What you need to do> Where a line in the records below contains the string "tracker", tally it; give only the final number.

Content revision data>
* * *

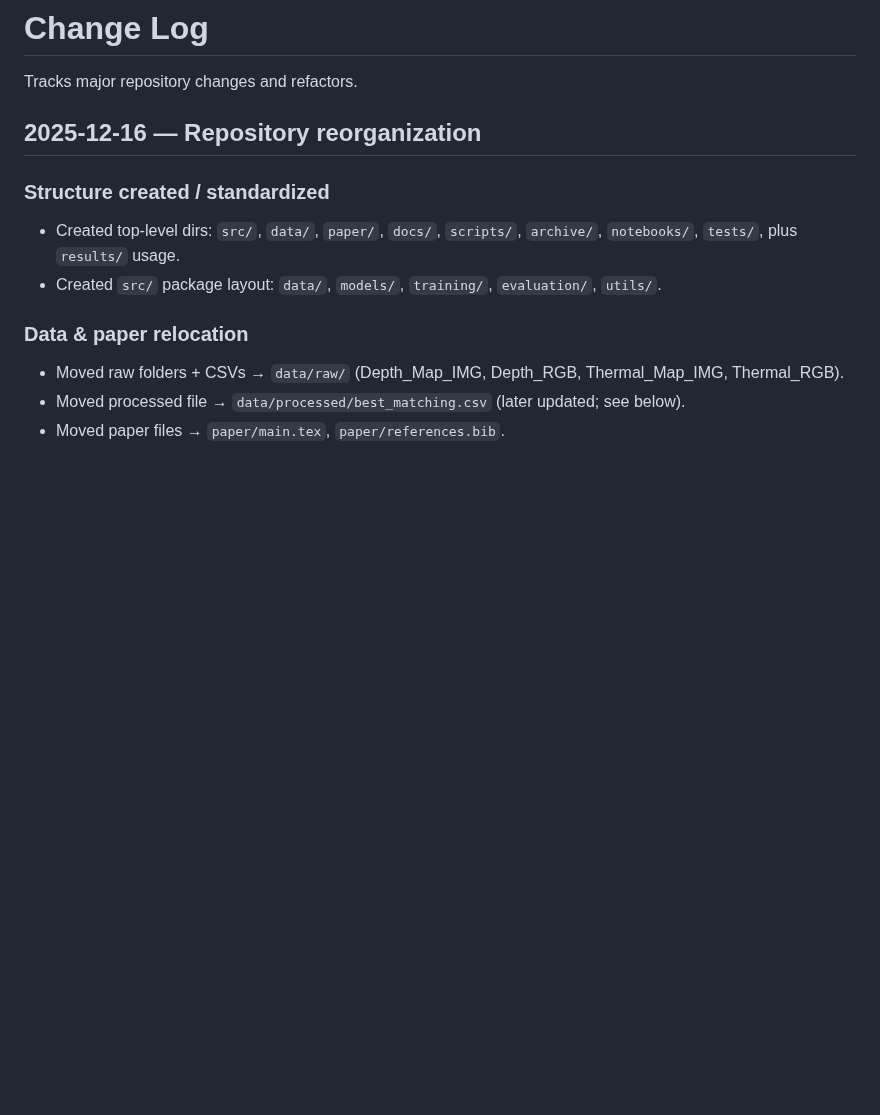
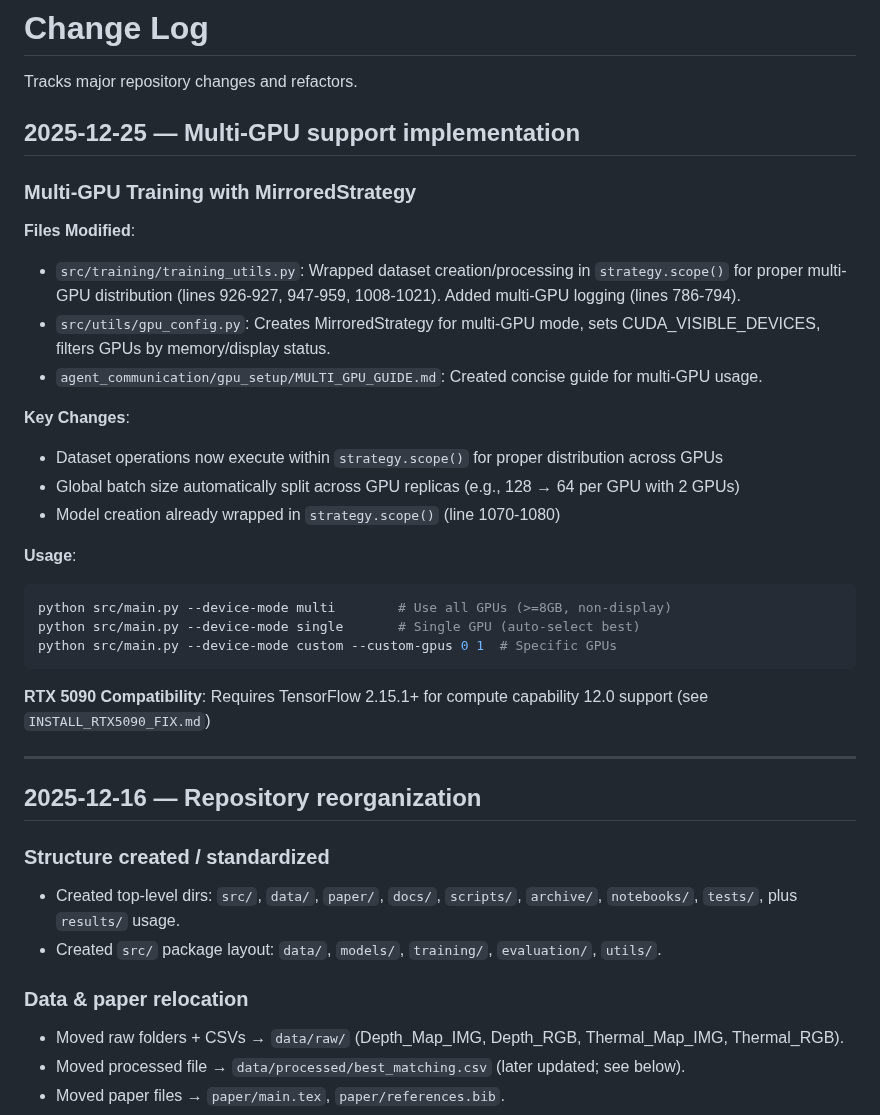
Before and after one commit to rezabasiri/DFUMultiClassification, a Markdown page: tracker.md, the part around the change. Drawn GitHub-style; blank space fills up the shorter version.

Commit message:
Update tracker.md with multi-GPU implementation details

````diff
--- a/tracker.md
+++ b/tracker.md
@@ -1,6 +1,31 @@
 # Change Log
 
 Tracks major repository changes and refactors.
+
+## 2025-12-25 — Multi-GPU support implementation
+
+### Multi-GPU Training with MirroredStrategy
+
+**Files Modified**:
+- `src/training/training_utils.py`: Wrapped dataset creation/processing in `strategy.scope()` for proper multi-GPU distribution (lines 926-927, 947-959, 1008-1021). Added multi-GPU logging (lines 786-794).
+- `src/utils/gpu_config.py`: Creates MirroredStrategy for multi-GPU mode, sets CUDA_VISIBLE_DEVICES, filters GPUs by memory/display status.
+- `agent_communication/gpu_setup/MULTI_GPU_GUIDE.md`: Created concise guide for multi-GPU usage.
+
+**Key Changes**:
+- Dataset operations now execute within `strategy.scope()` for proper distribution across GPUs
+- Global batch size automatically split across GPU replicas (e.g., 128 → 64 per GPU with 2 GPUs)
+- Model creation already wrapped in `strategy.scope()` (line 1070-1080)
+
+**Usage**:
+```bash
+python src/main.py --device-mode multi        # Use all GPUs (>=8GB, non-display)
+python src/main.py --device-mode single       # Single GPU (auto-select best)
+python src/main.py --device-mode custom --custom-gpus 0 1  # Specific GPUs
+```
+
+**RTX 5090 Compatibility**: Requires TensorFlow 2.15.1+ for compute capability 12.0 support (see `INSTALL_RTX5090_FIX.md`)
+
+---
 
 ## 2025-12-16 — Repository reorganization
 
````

* * *

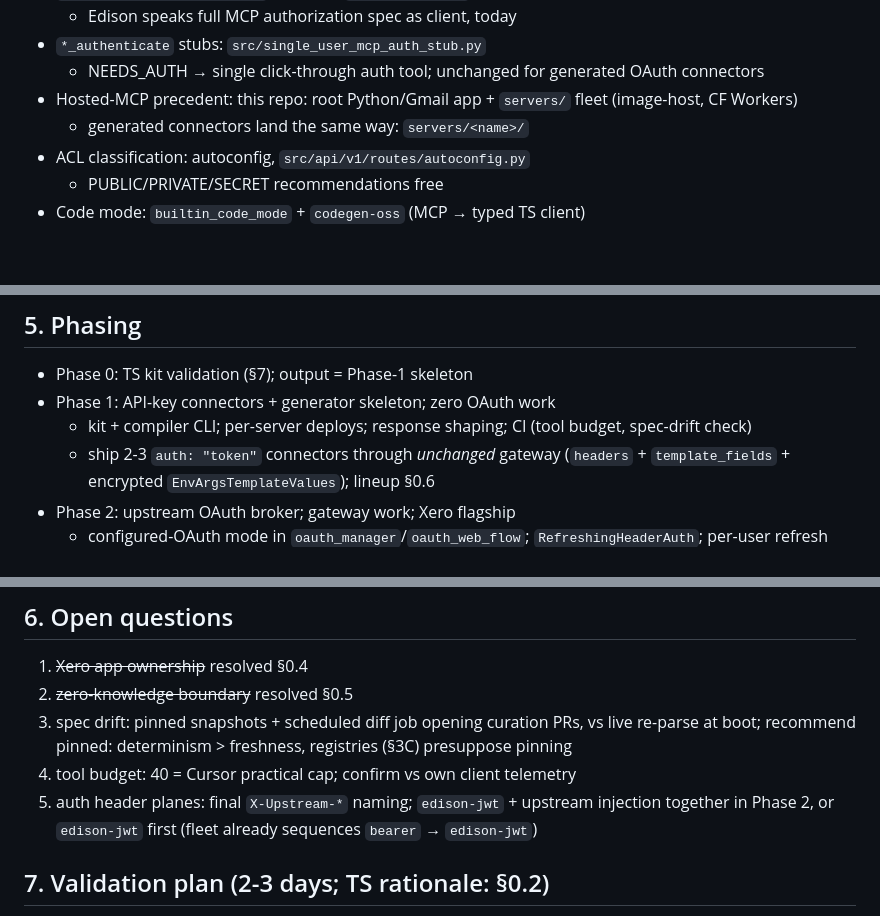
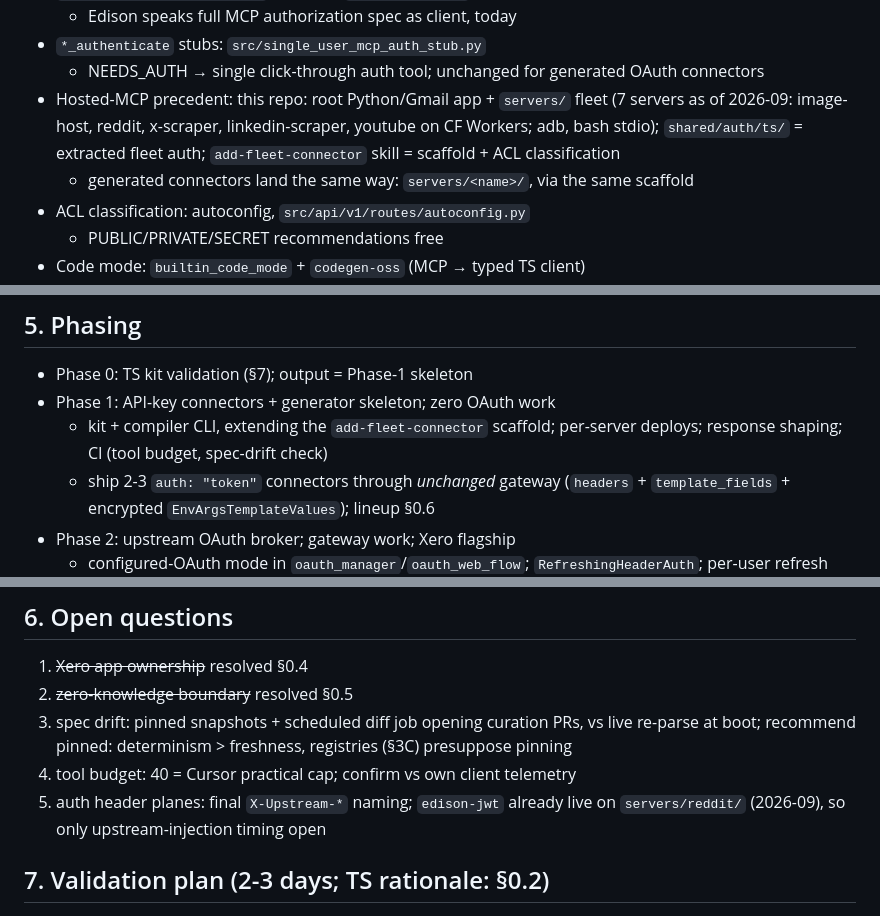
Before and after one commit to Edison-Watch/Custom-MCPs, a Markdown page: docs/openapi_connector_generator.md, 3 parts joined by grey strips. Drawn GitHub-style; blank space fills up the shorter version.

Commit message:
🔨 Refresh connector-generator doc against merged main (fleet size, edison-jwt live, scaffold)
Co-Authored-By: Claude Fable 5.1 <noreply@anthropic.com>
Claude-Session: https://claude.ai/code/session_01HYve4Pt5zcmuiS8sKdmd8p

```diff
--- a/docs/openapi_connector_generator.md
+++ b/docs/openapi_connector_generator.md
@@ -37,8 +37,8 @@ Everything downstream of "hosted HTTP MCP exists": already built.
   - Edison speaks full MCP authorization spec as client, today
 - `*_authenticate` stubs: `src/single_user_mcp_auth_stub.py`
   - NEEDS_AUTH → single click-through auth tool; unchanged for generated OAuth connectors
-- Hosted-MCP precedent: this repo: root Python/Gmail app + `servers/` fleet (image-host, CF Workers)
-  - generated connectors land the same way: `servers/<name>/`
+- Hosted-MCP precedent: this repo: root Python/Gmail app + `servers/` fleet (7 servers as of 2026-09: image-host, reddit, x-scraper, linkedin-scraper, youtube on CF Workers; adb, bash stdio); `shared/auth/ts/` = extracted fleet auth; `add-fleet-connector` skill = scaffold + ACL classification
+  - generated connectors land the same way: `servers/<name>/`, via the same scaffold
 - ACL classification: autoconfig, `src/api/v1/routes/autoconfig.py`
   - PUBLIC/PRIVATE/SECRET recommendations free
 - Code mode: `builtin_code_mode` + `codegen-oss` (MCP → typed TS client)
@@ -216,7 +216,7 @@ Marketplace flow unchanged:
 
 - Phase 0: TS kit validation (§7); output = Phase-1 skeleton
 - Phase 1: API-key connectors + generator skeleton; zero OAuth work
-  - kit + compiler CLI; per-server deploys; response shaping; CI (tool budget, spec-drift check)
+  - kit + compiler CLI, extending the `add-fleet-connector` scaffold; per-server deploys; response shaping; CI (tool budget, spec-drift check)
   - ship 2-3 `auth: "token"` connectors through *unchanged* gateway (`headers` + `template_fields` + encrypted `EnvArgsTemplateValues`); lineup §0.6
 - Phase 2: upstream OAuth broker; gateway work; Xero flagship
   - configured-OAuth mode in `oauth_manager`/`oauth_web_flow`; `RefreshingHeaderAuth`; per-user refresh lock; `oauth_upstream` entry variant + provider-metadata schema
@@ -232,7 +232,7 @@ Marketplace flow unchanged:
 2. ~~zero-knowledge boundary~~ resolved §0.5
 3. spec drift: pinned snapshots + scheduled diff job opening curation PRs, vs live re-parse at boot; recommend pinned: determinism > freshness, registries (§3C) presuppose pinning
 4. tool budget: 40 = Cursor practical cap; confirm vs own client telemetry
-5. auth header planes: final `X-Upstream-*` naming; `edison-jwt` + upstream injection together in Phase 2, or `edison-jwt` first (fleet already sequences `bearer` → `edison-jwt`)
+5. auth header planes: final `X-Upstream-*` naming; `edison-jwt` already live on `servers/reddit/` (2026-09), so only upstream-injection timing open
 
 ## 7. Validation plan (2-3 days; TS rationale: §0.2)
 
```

* * *

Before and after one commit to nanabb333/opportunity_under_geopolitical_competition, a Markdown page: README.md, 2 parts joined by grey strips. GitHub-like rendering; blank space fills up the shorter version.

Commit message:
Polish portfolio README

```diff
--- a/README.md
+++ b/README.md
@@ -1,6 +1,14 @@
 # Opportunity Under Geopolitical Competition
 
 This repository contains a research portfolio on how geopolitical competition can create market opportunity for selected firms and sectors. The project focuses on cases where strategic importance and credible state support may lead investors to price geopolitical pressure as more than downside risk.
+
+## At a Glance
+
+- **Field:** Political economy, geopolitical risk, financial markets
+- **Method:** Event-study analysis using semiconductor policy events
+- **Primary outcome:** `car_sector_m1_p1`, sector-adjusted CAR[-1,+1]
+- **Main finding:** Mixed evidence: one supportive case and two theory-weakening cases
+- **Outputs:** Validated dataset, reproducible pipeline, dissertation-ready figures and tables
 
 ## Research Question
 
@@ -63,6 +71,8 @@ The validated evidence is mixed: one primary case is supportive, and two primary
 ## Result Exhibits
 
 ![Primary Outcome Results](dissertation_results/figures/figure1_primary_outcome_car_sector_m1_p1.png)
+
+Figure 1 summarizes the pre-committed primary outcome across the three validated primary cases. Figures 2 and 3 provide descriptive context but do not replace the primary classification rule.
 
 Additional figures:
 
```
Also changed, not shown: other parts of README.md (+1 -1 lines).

* * *

Finished exercise> 4